Ever since I pined for a new Starion while I was driving a beige Toyota sedan in high school, I’ve had a great affection for sporty Mitsubishis. That means that I keep my eyes open for such cars while making my appointed junkyard rounds, especially the more obscure machines. Cordia Turbos, Tredia Turbos, Colt Turbos, Conquests, and — of course — interesting variations on the Lancer theme (no, not this kind of Lancer, nor this kind) make up my Mitsubishi junkyard-photography shopping list. Just recently, I spotted this 2005 Lancer Ralliart in a Denver yard, right next to a clean 2006 MINI Cooper S.
The O-Z Rally Edition Lancers sold very well in Colorado, and so I find plenty of them (nearly all missing their original O-Z wheels) in the car graveyards in these parts. Most of the O-Z Lancers came in bright yellow paint. When I spotted a discarded yellow Lancer with special decklid badging, I thought I had run across yet another cool-looking-but-slow, appearance-package Lancer. A closer look (and a VIN check, because car owners “upgrade” with badge swaps all the time) revealed the truth: not a dime-a-dozen O-Z Rally but a genuine, numbers-matching Ralliart!
As a matter of fact, I do find Lancer Evolutions (and Subaru WRXs) in Colorado U-Wrench-type yards, but they’re always so thoroughly crashed and/or gutted that I don’t bother photographing them. The 2005 Ralliart was no Evo, of course, but it came with a 162-horsepower 4G69 2.4-liter straight-four instead of the regular Lancer’s 120-horse 4G94. Throw in the Ralliart’s four-wheel-disc brakes plus its suspension upgrades, add the front seats out of the Japan-market Evolution GTA, and you had a reasonably quick car for just $18,499 (about $25,000 in 2019 dollars).
That was a pretty good deal, at a time when the Dodge Neon SRT-4 cost $20,700, the Chevy Cobalt SS started at $21,995, the Volkswagen 1.8T GTI went for $19,510, and the Honda Civic Si cost $19,220 (though all but the Civic Si boasted more power than the Lancer Ralliart).
A five-speed manual came as standard equipment on the Ralliart, though I fear many (probably most) American buyers chose the optional slushbox.
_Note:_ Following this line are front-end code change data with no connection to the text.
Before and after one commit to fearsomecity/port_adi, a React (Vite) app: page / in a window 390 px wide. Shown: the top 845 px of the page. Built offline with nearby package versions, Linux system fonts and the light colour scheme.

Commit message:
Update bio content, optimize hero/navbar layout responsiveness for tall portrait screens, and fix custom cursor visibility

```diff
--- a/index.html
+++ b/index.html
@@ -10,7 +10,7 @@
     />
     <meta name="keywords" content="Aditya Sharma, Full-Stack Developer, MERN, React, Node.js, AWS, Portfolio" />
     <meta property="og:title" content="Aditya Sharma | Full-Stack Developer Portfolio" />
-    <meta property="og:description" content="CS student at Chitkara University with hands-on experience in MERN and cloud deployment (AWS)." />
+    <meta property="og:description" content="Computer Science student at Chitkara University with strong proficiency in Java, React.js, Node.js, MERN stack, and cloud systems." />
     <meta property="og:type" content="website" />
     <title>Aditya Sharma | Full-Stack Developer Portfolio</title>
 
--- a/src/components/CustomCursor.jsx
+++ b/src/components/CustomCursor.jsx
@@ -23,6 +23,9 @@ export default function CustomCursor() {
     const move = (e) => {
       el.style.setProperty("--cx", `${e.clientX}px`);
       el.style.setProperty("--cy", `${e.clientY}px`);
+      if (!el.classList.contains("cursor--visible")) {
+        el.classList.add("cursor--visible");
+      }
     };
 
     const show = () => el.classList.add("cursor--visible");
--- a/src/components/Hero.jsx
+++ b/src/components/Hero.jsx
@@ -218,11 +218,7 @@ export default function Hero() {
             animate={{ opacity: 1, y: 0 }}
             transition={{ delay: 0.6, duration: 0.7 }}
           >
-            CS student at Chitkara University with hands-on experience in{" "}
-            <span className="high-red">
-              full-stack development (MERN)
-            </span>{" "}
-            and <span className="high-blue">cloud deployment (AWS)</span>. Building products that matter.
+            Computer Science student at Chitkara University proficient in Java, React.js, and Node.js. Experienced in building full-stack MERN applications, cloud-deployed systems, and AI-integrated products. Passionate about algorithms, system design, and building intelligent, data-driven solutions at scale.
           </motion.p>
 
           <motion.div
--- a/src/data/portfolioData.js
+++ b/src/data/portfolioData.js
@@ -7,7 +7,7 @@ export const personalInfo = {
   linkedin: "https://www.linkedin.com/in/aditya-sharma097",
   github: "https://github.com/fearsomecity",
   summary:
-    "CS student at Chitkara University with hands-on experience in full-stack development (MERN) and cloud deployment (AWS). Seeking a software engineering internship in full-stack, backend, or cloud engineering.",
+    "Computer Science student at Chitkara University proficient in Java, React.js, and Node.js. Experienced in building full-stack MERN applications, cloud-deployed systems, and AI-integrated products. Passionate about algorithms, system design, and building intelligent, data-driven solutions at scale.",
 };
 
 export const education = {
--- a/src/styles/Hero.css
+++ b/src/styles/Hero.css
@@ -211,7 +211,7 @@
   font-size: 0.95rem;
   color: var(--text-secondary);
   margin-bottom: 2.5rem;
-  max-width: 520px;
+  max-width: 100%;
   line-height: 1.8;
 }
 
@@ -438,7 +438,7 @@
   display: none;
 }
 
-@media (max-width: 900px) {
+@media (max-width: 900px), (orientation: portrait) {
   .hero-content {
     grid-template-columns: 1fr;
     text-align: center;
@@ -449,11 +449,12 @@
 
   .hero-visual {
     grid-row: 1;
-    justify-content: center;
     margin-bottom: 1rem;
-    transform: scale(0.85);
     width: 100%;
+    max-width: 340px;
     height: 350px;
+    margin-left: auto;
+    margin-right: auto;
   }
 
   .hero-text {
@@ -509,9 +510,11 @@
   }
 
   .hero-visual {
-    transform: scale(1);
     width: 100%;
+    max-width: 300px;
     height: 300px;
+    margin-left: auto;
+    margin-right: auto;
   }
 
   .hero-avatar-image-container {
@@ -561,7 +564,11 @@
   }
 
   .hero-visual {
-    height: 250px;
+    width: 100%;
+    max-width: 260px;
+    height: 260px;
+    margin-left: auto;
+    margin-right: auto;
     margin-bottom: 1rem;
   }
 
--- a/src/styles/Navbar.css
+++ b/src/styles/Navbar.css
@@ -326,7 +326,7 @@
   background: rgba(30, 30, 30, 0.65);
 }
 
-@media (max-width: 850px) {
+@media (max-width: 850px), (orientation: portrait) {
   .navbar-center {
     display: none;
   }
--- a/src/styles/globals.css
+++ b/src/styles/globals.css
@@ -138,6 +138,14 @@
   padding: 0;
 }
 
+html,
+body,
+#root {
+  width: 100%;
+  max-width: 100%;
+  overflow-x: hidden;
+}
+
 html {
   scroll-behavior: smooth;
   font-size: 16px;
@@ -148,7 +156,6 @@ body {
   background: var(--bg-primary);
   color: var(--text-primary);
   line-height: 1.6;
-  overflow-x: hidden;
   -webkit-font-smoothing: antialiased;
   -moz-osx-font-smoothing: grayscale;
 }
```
This car has the five-speed. In theory, the powertrain from this car ought to be a not-too-difficult swap into any number of cheap-as-dirt 1980s Dodge/Plymouth Colts, and I hope some Colt-owning junkyard shopper grabs the guts from this car for that purpose.
However, the presence of the ignition key in an uncrashed, non-crime-scene junkyard car is a red flag for engine shoppers, because it means that the most likely route to the graveyard involved an insurance total or a dealership trade-in that wouldn’t sell. A blown head gasket, perhaps? Rod knock? Or just brutal depreciation in a region that now loves truck-like vehicles to the exclusion of all else?
Here we see an excruciatingly suburban couple taking their Ralliart grocery-getter through a crowd of admiring-yet-befuddled Tokyo Drift-style import tuners. In reality, those Mitsubishi shoppers would have selected the Outlander over the Ralliart, but that’s what suspension of disbelief is for.